■ How to complete this task: Set down the full listing below word for word; pictures stay out of the copy.

■ Task material:
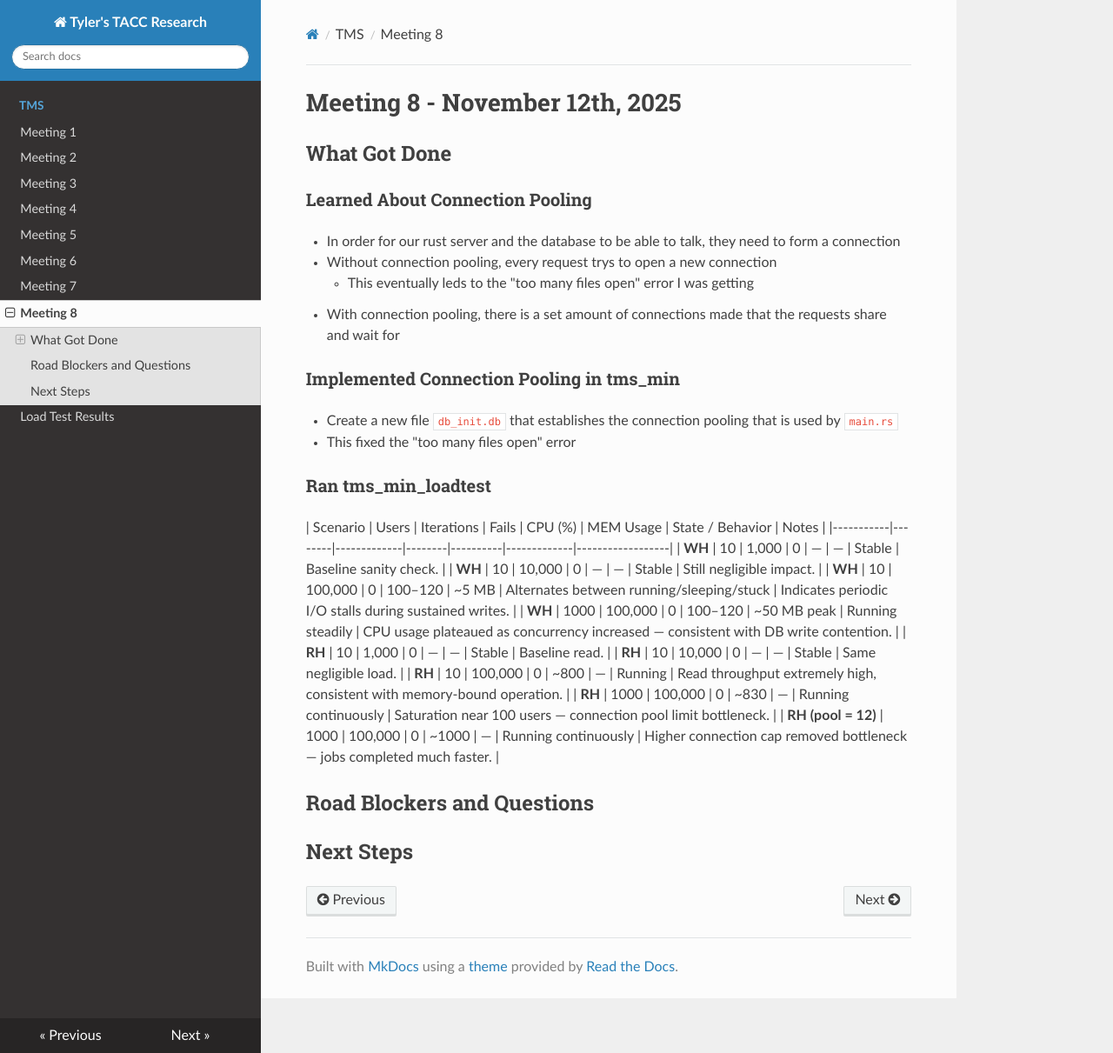
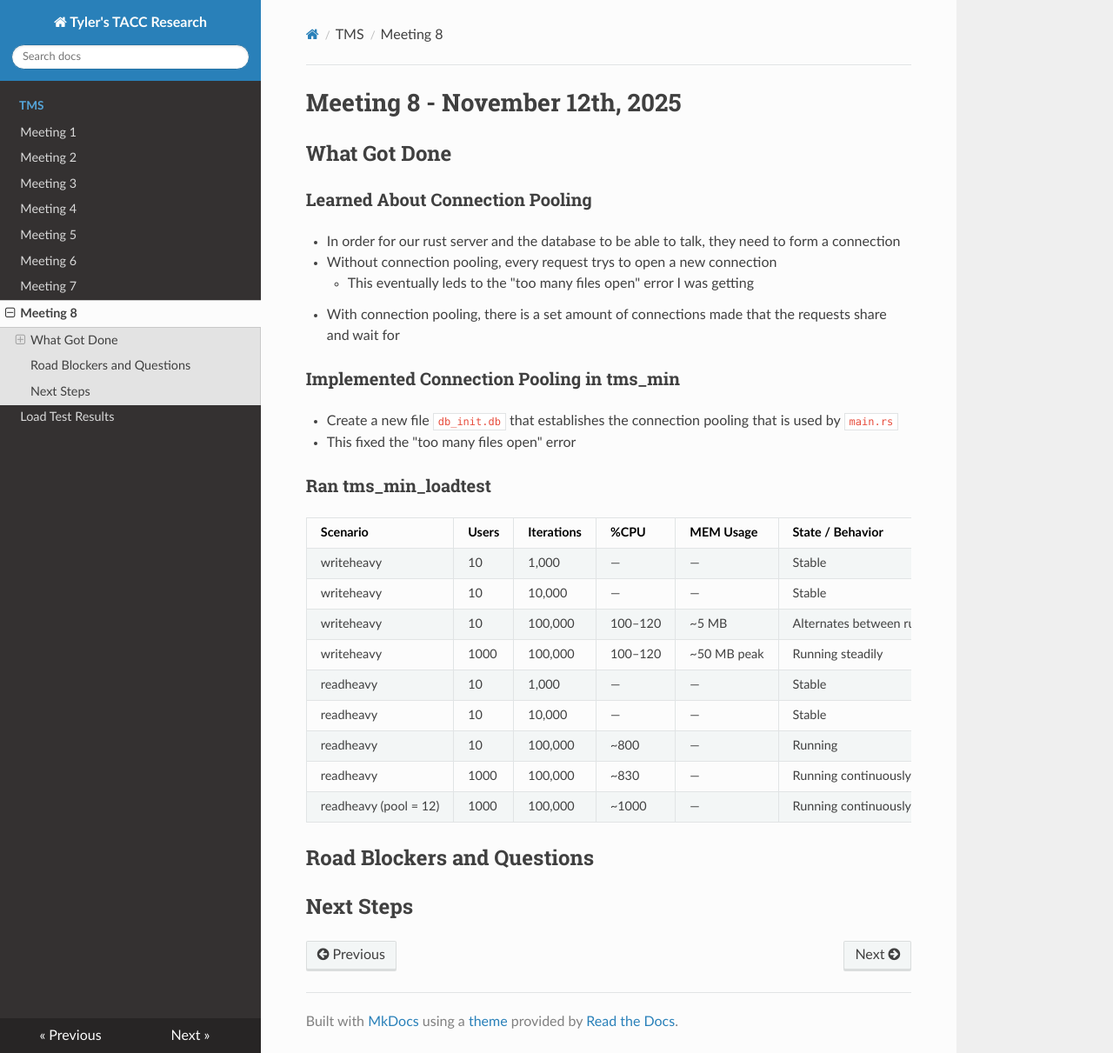
Before and after one commit to tyler0852/tylers-tacc-research, an MkDocs documentation site: the page built from docs/tms/meeting-8.md, in a window 1280 px wide and 1211 px high. Shown: the whole window at 87% size. Built offline with MkDocs 1.6.1, drawn with Linux system fonts in a browser that asks for light colours; nearby versions of some CDN libraries.

Commit message:
Update load test scenarios and formatting

```diff
--- a/docs/tms/meeting-8.md
+++ b/docs/tms/meeting-8.md
@@ -16,17 +16,18 @@
 
 ### Ran tms_min_loadtest
 
-| Scenario | Users | Iterations | Fails | CPU (%) | MEM Usage | State / Behavior | Notes |
-|-----------|--------|-------------|--------|----------|-------------|------------------|
-| **WH** | 10 | 1,000 | 0 | — | — | Stable | Baseline sanity check. |
-| **WH** | 10 | 10,000 | 0 | — | — | Stable | Still negligible impact. |
-| **WH** | 10 | 100,000 | 0 | 100–120 | ~5 MB | Alternates between running/sleeping/stuck | Indicates periodic I/O stalls during sustained writes. |
-| **WH** | 1000 | 100,000 | 0 | 100–120 | ~50 MB peak | Running steadily | CPU usage plateaued as concurrency increased — consistent with DB write contention. |
-| **RH** | 10 | 1,000 | 0 | — | — | Stable | Baseline read. |
-| **RH** | 10 | 10,000 | 0 | — | — | Stable | Same negligible load. |
-| **RH** | 10 | 100,000 | 0 | ~800 | — | Running | Read throughput extremely high, consistent with memory-bound operation. |
-| **RH** | 1000 | 100,000 | 0 | ~830 | — | Running continuously | Saturation near 100 users — connection pool limit bottleneck. |
-| **RH (pool = 12)** | 1000 | 100,000 | 0 | ~1000 | — | Running continuously | Higher connection cap removed bottleneck — jobs completed much faster. |
+| Scenario | Users | Iterations | %CPU | MEM Usage | State / Behavior | Notes |
+|:-----------|:------|:-----------|:------|:------------|:------------------|:--------|
+| writeheavy | 10 | 1,000 | — | — | Stable | Baseline sanity check. |
+| writeheavy | 10 | 10,000 | — | — | Stable | Still negligible impact. |
+| writeheavy | 10 | 100,000 | 100–120 | ~5 MB | Alternates between running/sleeping/stuck | Indicates periodic I/O stalls during sustained writes. |
+| writeheavy | 1000 | 100,000 | 100–120 | ~50 MB peak | Running steadily | CPU plateaued as concurrency increased — consistent with DB write contention. |
+| readheavy | 10 | 1,000 | — | — | Stable | Baseline read. |
+| readheavy | 10 | 10,000 | — | — | Stable | Same negligible load. |
+| readheavy | 10 | 100,000 | ~800 | — | Running | Extremely high throughput — memory-bound reads. |
+| readheavy | 1000 | 100,000 | ~830 | — | Running continuously | Saturation near 100 users — connection pool limit bottleneck. |
+| readheavy (pool = 12) | 1000 | 100,000 | ~1000 | — | Running continuously | Higher connection cap removed bottleneck — jobs completed much faster. |
+
 
 
 ## Road Blockers and Questions
```
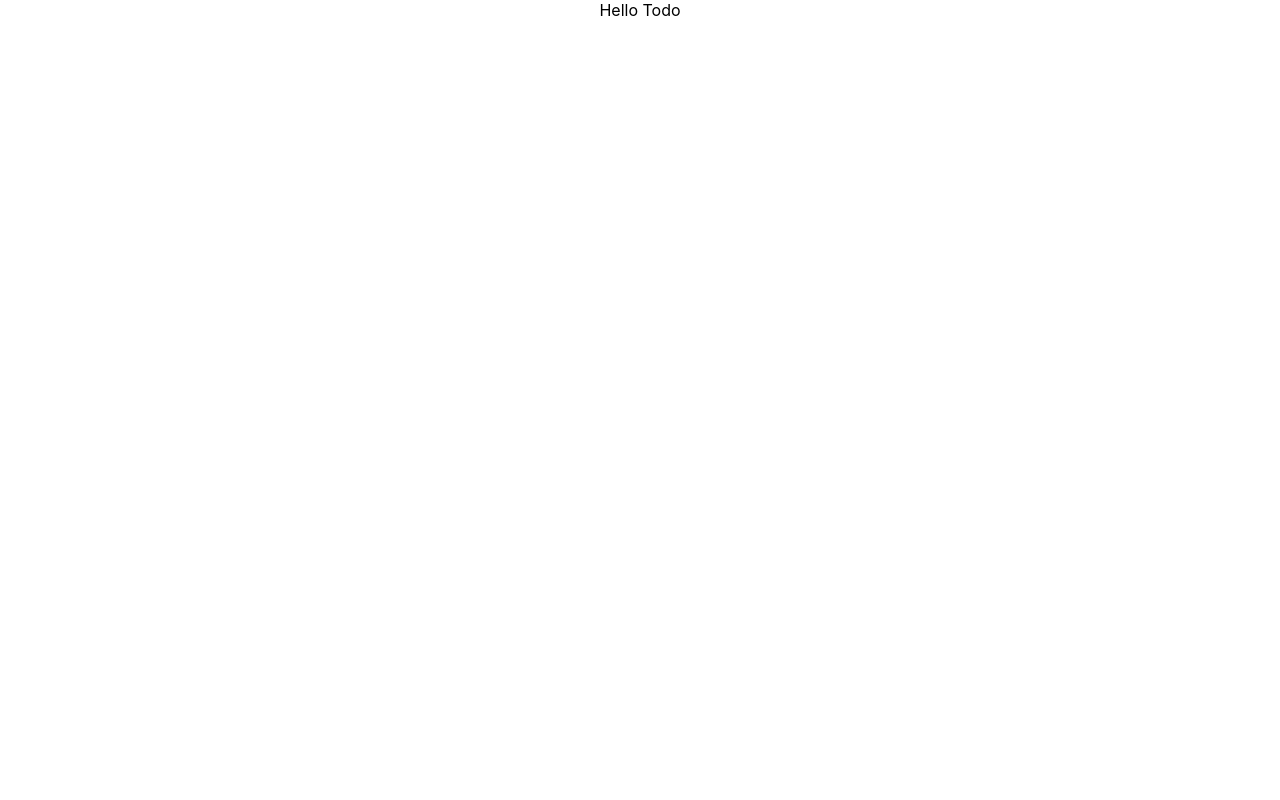
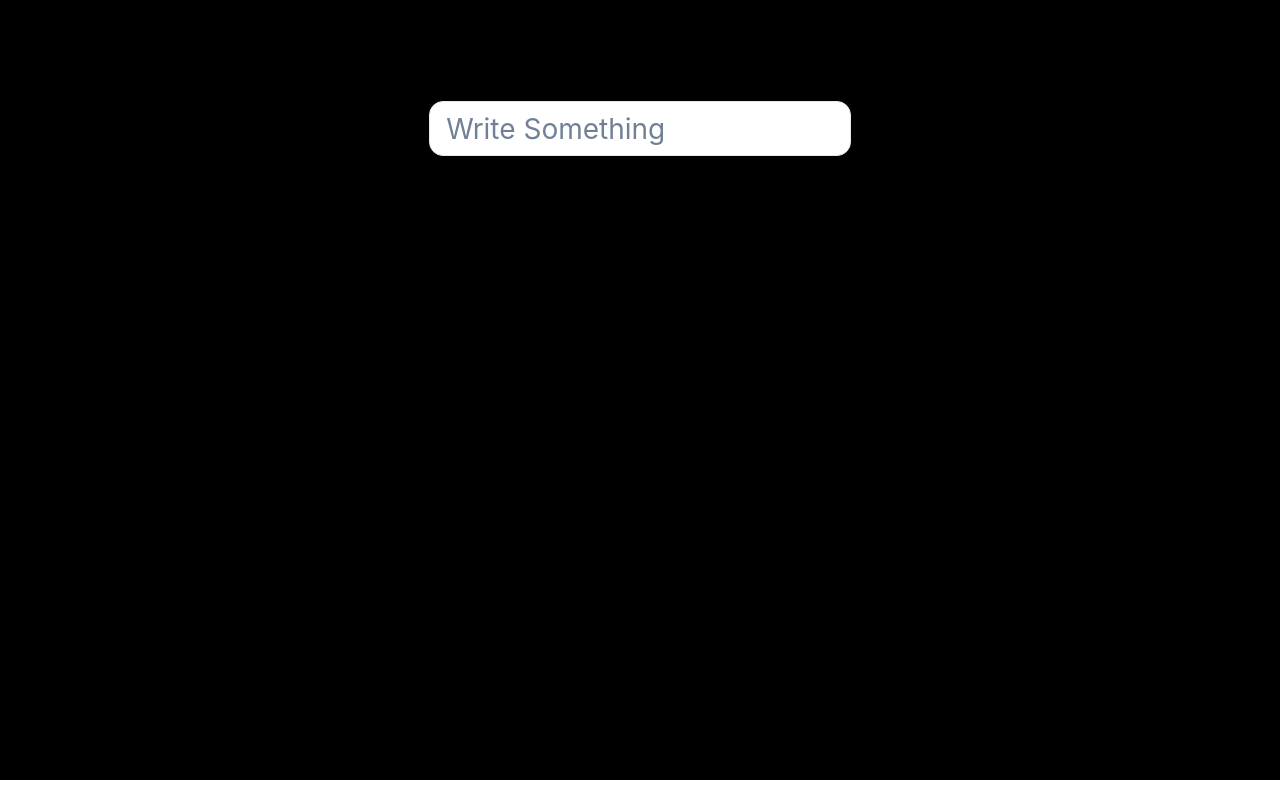
Before and after one commit to prerna1113/TodoApp, a React (Create React App) app in the folder todo-app/: page / in a window 1280 px wide. Built offline with nearby package versions, Linux system fonts and the light colour scheme.

Commit message:
searchBar completed

```diff
--- a/todo-app/package.json
+++ b/todo-app/package.json
@@ -3,9 +3,13 @@
   "version": "0.1.0",
   "private": true,
   "dependencies": {
+    "@chakra-ui/react": "^2.8.0",
+    "@emotion/react": "^11.11.1",
+    "@emotion/styled": "^11.11.0",
     "@testing-library/jest-dom": "^5.17.0",
     "@testing-library/react": "^13.4.0",
     "@testing-library/user-event": "^13.5.0",
+    "framer-motion": "^10.16.0",
     "react": "^18.2.0",
     "react-dom": "^18.2.0",
     "react-scripts": "5.0.1",
--- /dev/null
+++ b/todo-app/src/Component/CSS/Todo.module.css
@@ -0,0 +1,20 @@
+
+
+.box {
+  border: 1px solid black;
+  width:100%;
+  height:780px;
+  background-color: black;
+
+}
+
+.input {
+    width:33%;
+    margin:auto;
+    margin-top: 100px;
+    color:white;
+    /* border:2px solid white; */
+    /* border-radius: 34px;
+    background-color: white; */
+    /* height: 50px; */
+}
--- a/todo-app/src/Component/Todo.jsx
+++ b/todo-app/src/Component/Todo.jsx
@@ -1,12 +1,32 @@
 
+import { Box, Input } from '@chakra-ui/react'
 import React from 'react'
+import styles from './CSS/Todo.module.css'
 
 function Todo() {
   return (
-    <div>
-        Hello Todo
+   <Box  className={styles.box}>
 
-    </div>
+
+    <Box className={styles.input}>
+        <Input
+        style={{
+            height:"55px",
+            borderRadius:"14px",
+            backgroundColor:"white",
+            fontSize:"28px"
+        }}
+        type="text"
+        placeholder="Write Something"
+         />
+
+
+    </Box>
+
+   </Box>
+
+
+
   )
 }
 
```
Also changed, not shown: todo-app/src/index.js (+5 -2 lines), 1 other file (tests, documents, lock files or other folders).
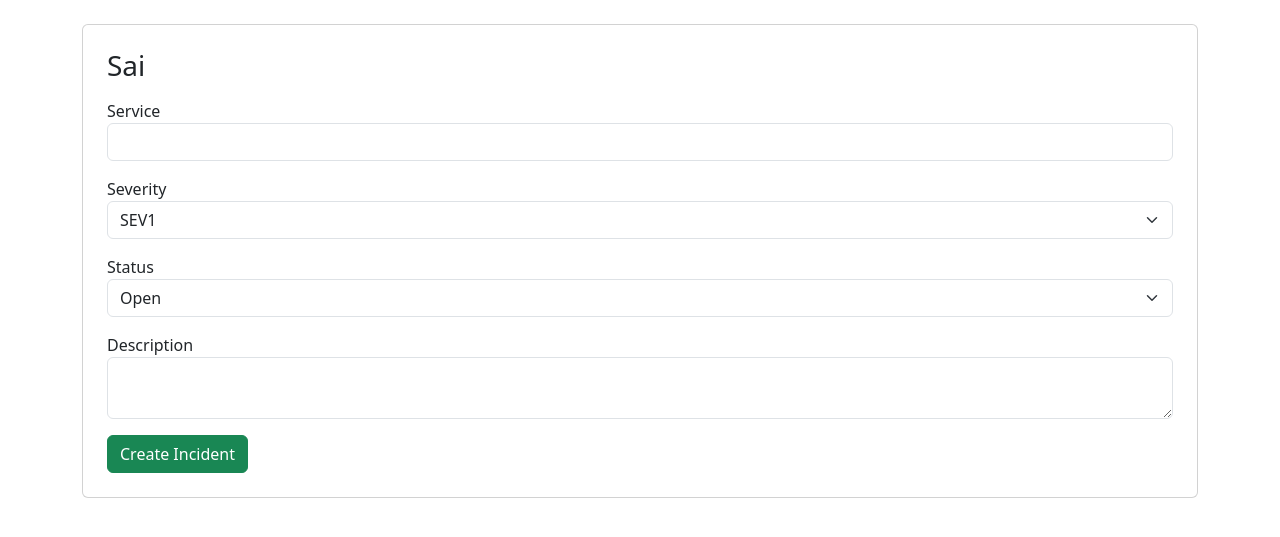
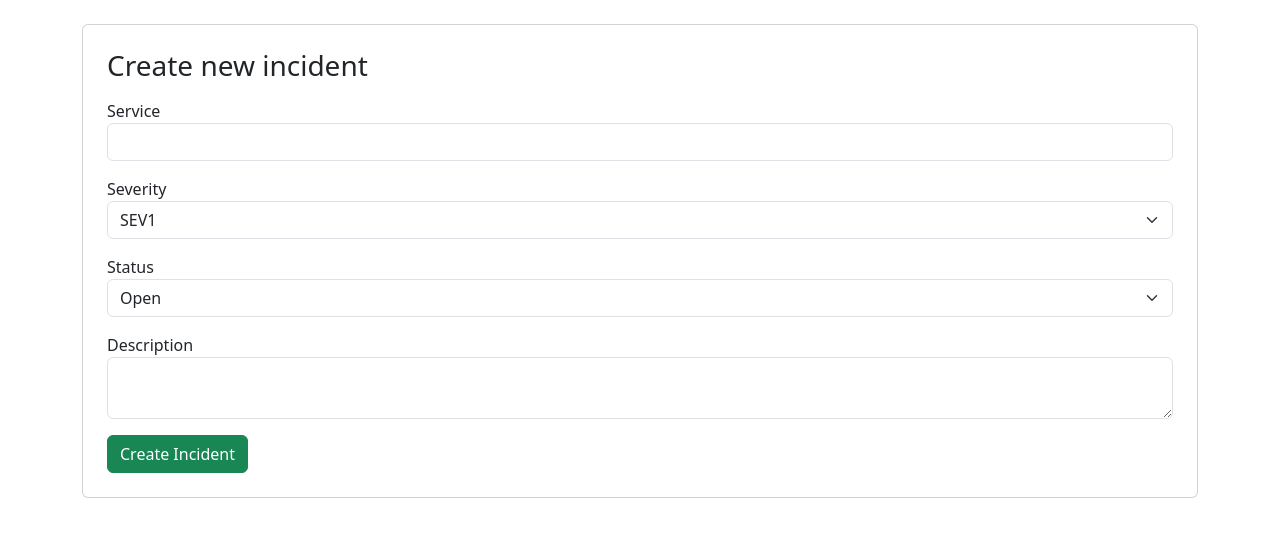
Before and after one commit to Sai2k4/project, a Flask app: page /create in a window 1280 px wide. Shown: the part 56-593 px from the top of the page. Run offline with Flask 3, Linux system fonts and the light colour scheme.

Commit message:
test webhook

```diff
--- a/templates/create.html
+++ b/templates/create.html
@@ -2,7 +2,7 @@
 {% block content %}
 
 <div class="card card-custom p-4">
-    <h3 class="mb-3">Sai</h3>
+    <h3 class="mb-3">Create new incident</h3>
 
     <form method="POST">
 
```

■ Solution for this task:
Before and after one commit to tyler0852/tylers-tacc-research, an MkDocs documentation site: the page built from docs/tms/meeting-8.md, in a window 1280 px wide and 1211 px high. Shown: the whole window at 87% size. Built offline with MkDocs 1.6.1, drawn with Linux system fonts in a browser that asks for light colours; nearby versions of some CDN libraries.

Commit message:
Update load test scenarios and formatting

```diff
--- a/docs/tms/meeting-8.md
+++ b/docs/tms/meeting-8.md
@@ -16,17 +16,18 @@
 
 ### Ran tms_min_loadtest
 
-| Scenario | Users | Iterations | Fails | CPU (%) | MEM Usage | State / Behavior | Notes |
-|-----------|--------|-------------|--------|----------|-------------|------------------|
-| **WH** | 10 | 1,000 | 0 | — | — | Stable | Baseline sanity check. |
-| **WH** | 10 | 10,000 | 0 | — | — | Stable | Still negligible impact. |
-| **WH** | 10 | 100,000 | 0 | 100–120 | ~5 MB | Alternates between running/sleeping/stuck | Indicates periodic I/O stalls during sustained writes. |
-| **WH** | 1000 | 100,000 | 0 | 100–120 | ~50 MB peak | Running steadily | CPU usage plateaued as concurrency increased — consistent with DB write contention. |
-| **RH** | 10 | 1,000 | 0 | — | — | Stable | Baseline read. |
-| **RH** | 10 | 10,000 | 0 | — | — | Stable | Same negligible load. |
-| **RH** | 10 | 100,000 | 0 | ~800 | — | Running | Read throughput extremely high, consistent with memory-bound operation. |
-| **RH** | 1000 | 100,000 | 0 | ~830 | — | Running continuously | Saturation near 100 users — connection pool limit bottleneck. |
-| **RH (pool = 12)** | 1000 | 100,000 | 0 | ~1000 | — | Running continuously | Higher connection cap removed bottleneck — jobs completed much faster. |
+| Scenario | Users | Iterations | %CPU | MEM Usage | State / Behavior | Notes |
+|:-----------|:------|:-----------|:------|:------------|:------------------|:--------|
+| writeheavy | 10 | 1,000 | — | — | Stable | Baseline sanity check. |
+| writeheavy | 10 | 10,000 | — | — | Stable | Still negligible impact. |
+| writeheavy | 10 | 100,000 | 100–120 | ~5 MB | Alternates between running/sleeping/stuck | Indicates periodic I/O stalls during sustained writes. |
+| writeheavy | 1000 | 100,000 | 100–120 | ~50 MB peak | Running steadily | CPU plateaued as concurrency increased — consistent with DB write contention. |
+| readheavy | 10 | 1,000 | — | — | Stable | Baseline read. |
+| readheavy | 10 | 10,000 | — | — | Stable | Same negligible load. |
+| readheavy | 10 | 100,000 | ~800 | — | Running | Extremely high throughput — memory-bound reads. |
+| readheavy | 1000 | 100,000 | ~830 | — | Running continuously | Saturation near 100 users — connection pool limit bottleneck. |
+| readheavy (pool = 12) | 1000 | 100,000 | ~1000 | — | Running continuously | Higher connection cap removed bottleneck — jobs completed much faster. |
+
 
 
 ## Road Blockers and Questions
```
Before and after one commit to prerna1113/TodoApp, a React (Create React App) app in the folder todo-app/: page / in a window 1280 px wide. Built offline with nearby package versions, Linux system fonts and the light colour scheme.

Commit message:
searchBar completed

```diff
--- a/todo-app/package.json
+++ b/todo-app/package.json
@@ -3,9 +3,13 @@
   "version": "0.1.0",
   "private": true,
   "dependencies": {
+    "@chakra-ui/react": "^2.8.0",
+    "@emotion/react": "^11.11.1",
+    "@emotion/styled": "^11.11.0",
     "@testing-library/jest-dom": "^5.17.0",
     "@testing-library/react": "^13.4.0",
     "@testing-library/user-event": "^13.5.0",
+    "framer-motion": "^10.16.0",
     "react": "^18.2.0",
     "react-dom": "^18.2.0",
     "react-scripts": "5.0.1",
--- /dev/null
+++ b/todo-app/src/Component/CSS/Todo.module.css
@@ -0,0 +1,20 @@
+
+
+.box {
+  border: 1px solid black;
+  width:100%;
+  height:780px;
+  background-color: black;
+
+}
+
+.input {
+    width:33%;
+    margin:auto;
+    margin-top: 100px;
+    color:white;
+    /* border:2px solid white; */
+    /* border-radius: 34px;
+    background-color: white; */
+    /* height: 50px; */
+}
--- a/todo-app/src/Component/Todo.jsx
+++ b/todo-app/src/Component/Todo.jsx
@@ -1,12 +1,32 @@
 
+import { Box, Input } from '@chakra-ui/react'
 import React from 'react'
+import styles from './CSS/Todo.module.css'
 
 function Todo() {
   return (
-    <div>
-        Hello Todo
+   <Box  className={styles.box}>
 
-    </div>
+
+    <Box className={styles.input}>
+        <Input
+        style={{
+            height:"55px",
+            borderRadius:"14px",
+            backgroundColor:"white",
+            fontSize:"28px"
+        }}
+        type="text"
+        placeholder="Write Something"
+         />
+
+
+    </Box>
+
+   </Box>
+
+
+
   )
 }
 
```
Also changed, not shown: todo-app/src/index.js (+5 -2 lines), 1 other file (tests, documents, lock files or other folders).
Before and after one commit to Sai2k4/project, a Flask app: page /create in a window 1280 px wide. Shown: the part 56-593 px from the top of the page. Run offline with Flask 3, Linux system fonts and the light colour scheme.

Commit message:
test webhook

```diff
--- a/templates/create.html
+++ b/templates/create.html
@@ -2,7 +2,7 @@
 {% block content %}
 
 <div class="card card-custom p-4">
-    <h3 class="mb-3">Sai</h3>
+    <h3 class="mb-3">Create new incident</h3>
 
     <form method="POST">
 
```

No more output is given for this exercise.